- WHAT IS REQUIRED:
The records below must be reproduced in full and without error.

::::

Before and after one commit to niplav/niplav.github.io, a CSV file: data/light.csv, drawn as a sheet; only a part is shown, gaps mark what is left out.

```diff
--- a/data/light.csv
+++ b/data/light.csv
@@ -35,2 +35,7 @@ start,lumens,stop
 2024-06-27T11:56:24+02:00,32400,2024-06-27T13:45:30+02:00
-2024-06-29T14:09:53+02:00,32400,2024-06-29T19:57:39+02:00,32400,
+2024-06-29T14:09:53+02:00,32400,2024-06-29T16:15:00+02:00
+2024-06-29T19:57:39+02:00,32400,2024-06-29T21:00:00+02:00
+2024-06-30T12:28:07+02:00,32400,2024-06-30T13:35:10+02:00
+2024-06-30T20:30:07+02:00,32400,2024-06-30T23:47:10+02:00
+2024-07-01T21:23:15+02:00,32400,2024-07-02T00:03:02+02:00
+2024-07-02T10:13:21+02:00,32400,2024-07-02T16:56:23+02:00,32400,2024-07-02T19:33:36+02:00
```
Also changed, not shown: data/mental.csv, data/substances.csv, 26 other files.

::::

- RESPONSE AREA:
Before and after one commit to niplav/niplav.github.io, a CSV file: data/light.csv, drawn as a sheet; only a part is shown, gaps mark what is left out.

```diff
--- a/data/light.csv
+++ b/data/light.csv
@@ -35,2 +35,7 @@ start,lumens,stop
 2024-06-27T11:56:24+02:00,32400,2024-06-27T13:45:30+02:00
-2024-06-29T14:09:53+02:00,32400,2024-06-29T19:57:39+02:00,32400,
+2024-06-29T14:09:53+02:00,32400,2024-06-29T16:15:00+02:00
+2024-06-29T19:57:39+02:00,32400,2024-06-29T21:00:00+02:00
+2024-06-30T12:28:07+02:00,32400,2024-06-30T13:35:10+02:00
+2024-06-30T20:30:07+02:00,32400,2024-06-30T23:47:10+02:00
+2024-07-01T21:23:15+02:00,32400,2024-07-02T00:03:02+02:00
+2024-07-02T10:13:21+02:00,32400,2024-07-02T16:56:23+02:00,32400,2024-07-02T19:33:36+02:00
```
Also changed, not shown: data/mental.csv, data/substances.csv, 26 other files.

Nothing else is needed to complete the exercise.